The quote that caught my eye was this comment by Christian Prudhomme, race director of the Tour De France:
The Netherlands is currently accepted by many, perhaps most, cycling advocates as the reigning bike capital of the world. If it isn't, then it is at least in the top three nations for enthusiastic use of bicycles.This year 85 percent of French people watched at least one stage of the Tour De France. That number was surpassed by only one country; I imagine you’ve worked out that it was the Netherlands, who had almost 86 percent. In fact, 85.7 percent of Dutch people watched at least one stage of the Tour.

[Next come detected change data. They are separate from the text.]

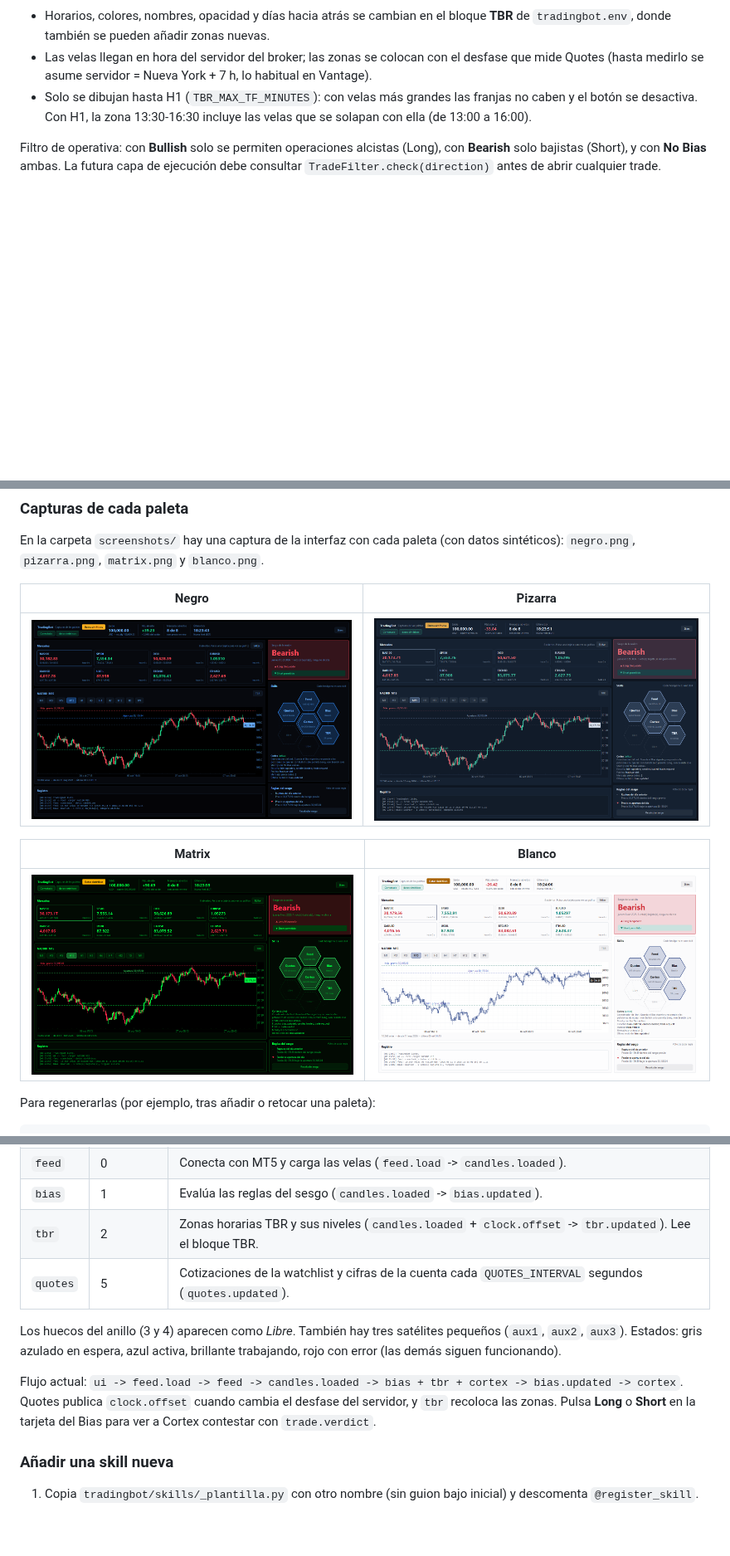
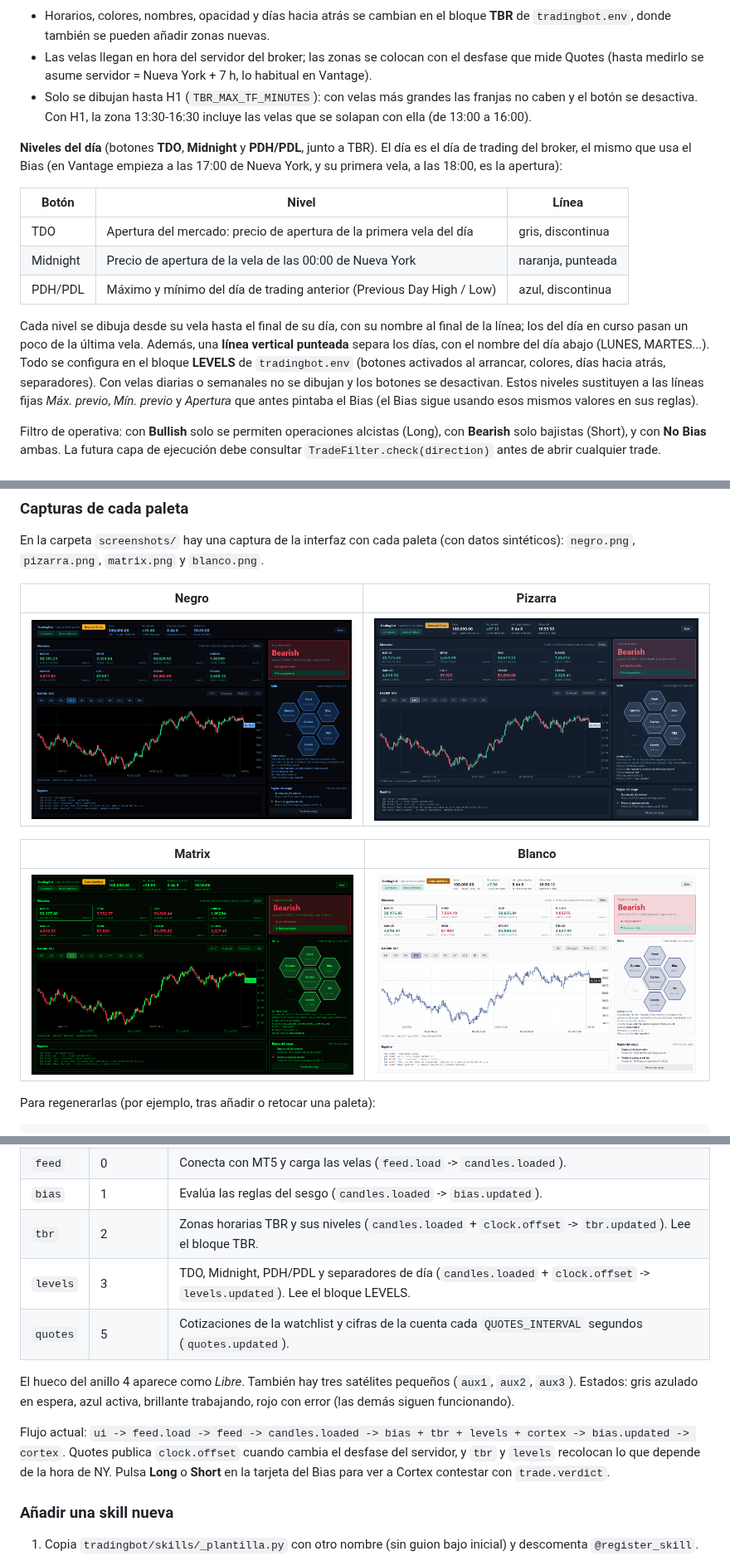
Before and after one commit to lcruzsoria/TradingBot, a Markdown page: README.md, 3 parts joined by grey strips. Shown at 83% size. GitHub-like rendering; pictures changed too: screenshots/blanco.png, screenshots/matrix.png, screenshots/negro.png; blank space fills up the shorter version.

```diff
--- a/README.md
+++ b/README.md
@@ -57,6 +57,22 @@ lleva hasta el momento; sus niveles aparecen al terminar.
 - Solo se dibujan hasta H1 (`TBR_MAX_TF_MINUTES`): con velas más grandes las franjas no caben y el botón se desactiva.
   Con H1, la zona 13:30-16:30 incluye las velas que se solapan con ella (de 13:00 a 16:00).
 
+**Niveles del día** (botones **TDO**, **Midnight** y **PDH/PDL**, junto a TBR). El día es el día de trading del broker,
+el mismo que usa el Bias (en Vantage empieza a las 17:00 de Nueva York, y su primera vela, a las 18:00, es la apertura):
+
+| Botón | Nivel | Línea |
+|---|---|---|
+| TDO | Apertura del mercado: precio de apertura de la primera vela del día | gris, discontinua |
+| Midnight | Precio de apertura de la vela de las 00:00 de Nueva York | naranja, punteada |
+| PDH/PDL | Máximo y mínimo del día de trading anterior (Previous Day High / Low) | azul, discontinua |
+
+Cada nivel se dibuja desde su vela hasta el final de su día, con su nombre al final de la línea; los del día en curso
+pasan un poco de la última vela. Además, una **línea vertical punteada** separa los días, con el nombre del día abajo
+(LUNES, MARTES...). Todo se configura en el bloque **LEVELS** de `tradingbot.env` (botones activados al arrancar,
+colores, días hacia atrás, separadores). Con velas diarias o semanales no se dibujan y los botones se desactivan.
+Estos niveles sustituyen a las líneas fijas *Máx. previo*, *Mín. previo* y *Apertura* que antes pintaba el Bias
+(el Bias sigue usando esos mismos valores en sus reglas).
+
 Filtro de operativa: con **Bullish** solo se permiten operaciones alcistas (Long), con **Bearish** solo bajistas (Short), y con **No Bias** ambas. La futura capa de ejecución debe consultar `TradeFilter.check(direction)` antes de abrir cualquier trade.
 
 ## Requisitos
@@ -253,13 +276,14 @@ la línea entre sus hexágonos se ilumina. Pulsa un hexágono para ver qué escu
 | `feed` | 0 | Conecta con MT5 y carga las velas (`feed.load` -> `candles.loaded`). |
 | `bias` | 1 | Evalúa las reglas del sesgo (`candles.loaded` -> `bias.updated`). |
 | `tbr` | 2 | Zonas horarias TBR y sus niveles (`candles.loaded` + `clock.offset` -> `tbr.updated`). Lee el bloque TBR. |
+| `levels` | 3 | TDO, Midnight, PDH/PDL y separadores de día (`candles.loaded` + `clock.offset` -> `levels.updated`). Lee el bloque LEVELS. |
 | `quotes` | 5 | Cotizaciones de la watchlist y cifras de la cuenta cada `QUOTES_INTERVAL` segundos (`quotes.updated`). |
 
-Los huecos del anillo (3 y 4) aparecen como *Libre*. También hay tres satélites pequeños (`aux1`, `aux2`, `aux3`).
+El hueco del anillo 4 aparece como *Libre*. También hay tres satélites pequeños (`aux1`, `aux2`, `aux3`).
 Estados: gris azulado en espera, azul activa, brillante trabajando, rojo con error (las demás siguen funcionando).
 
-Flujo actual: `ui -> feed.load -> feed -> candles.loaded -> bias + tbr + cortex -> bias.updated -> cortex`.
-Quotes publica `clock.offset` cuando cambia el desfase del servidor, y `tbr` recoloca las zonas.
+Flujo actual: `ui -> feed.load -> feed -> candles.loaded -> bias + tbr + levels + cortex -> bias.updated -> cortex`.
+Quotes publica `clock.offset` cuando cambia el desfase del servidor, y `tbr` y `levels` recolocan lo que depende de la hora de NY.
 Pulsa **Long** o **Short** en la tarjeta del Bias para ver a Cortex contestar con `trade.verdict`.
 
 ### Añadir una skill nueva
```
Also changed, not shown: other parts of README.md (+11 -3 lines), 10 other files.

The combination of reasonably high levels of bike use and a high level of interest in competitive cycling jogged my memory. When I moved to Davis, CA in 1980, the then self-proclaimed bicycling capital of the world, we had a similar phenomena. Sure, bikes outnumbered cars on our roadways by a whopping margin. But there was also this little ride that was, and still is, put on every May called the Davis Double Century. Back then it was quasi-competitive, in that there was a mass start and the first person across the line was considered the "winner", although it was not a sanctioned race and was simply a ride on open roads. But consider this: the population of the city was 36,640. Approximately 2000 riders rode the DC, of which at least half were local. Also, there were at least another 500 local people volunteering to put the ride on. Thus at least 4% of the city population either rode this local double century or volunteered to help put the ride on, and it could have been more than 6% since these estimates were minimums.
The DC was more than just a cycling event. A common question to be asked around town all winter was, "Are you riding the DC this year?" Many riders rode the DC without having ridden a century first. It was just part of the culture.
Now, here's my question. Assuming there is some relationship between performance cycling and high levels of utilitarian cycling (granted, I haven't made much of a case), does one cause the other and, if so, which one comes first? Or, perhaps, both are necessary to have a vibrant cycling community that achieves high levels of bike use.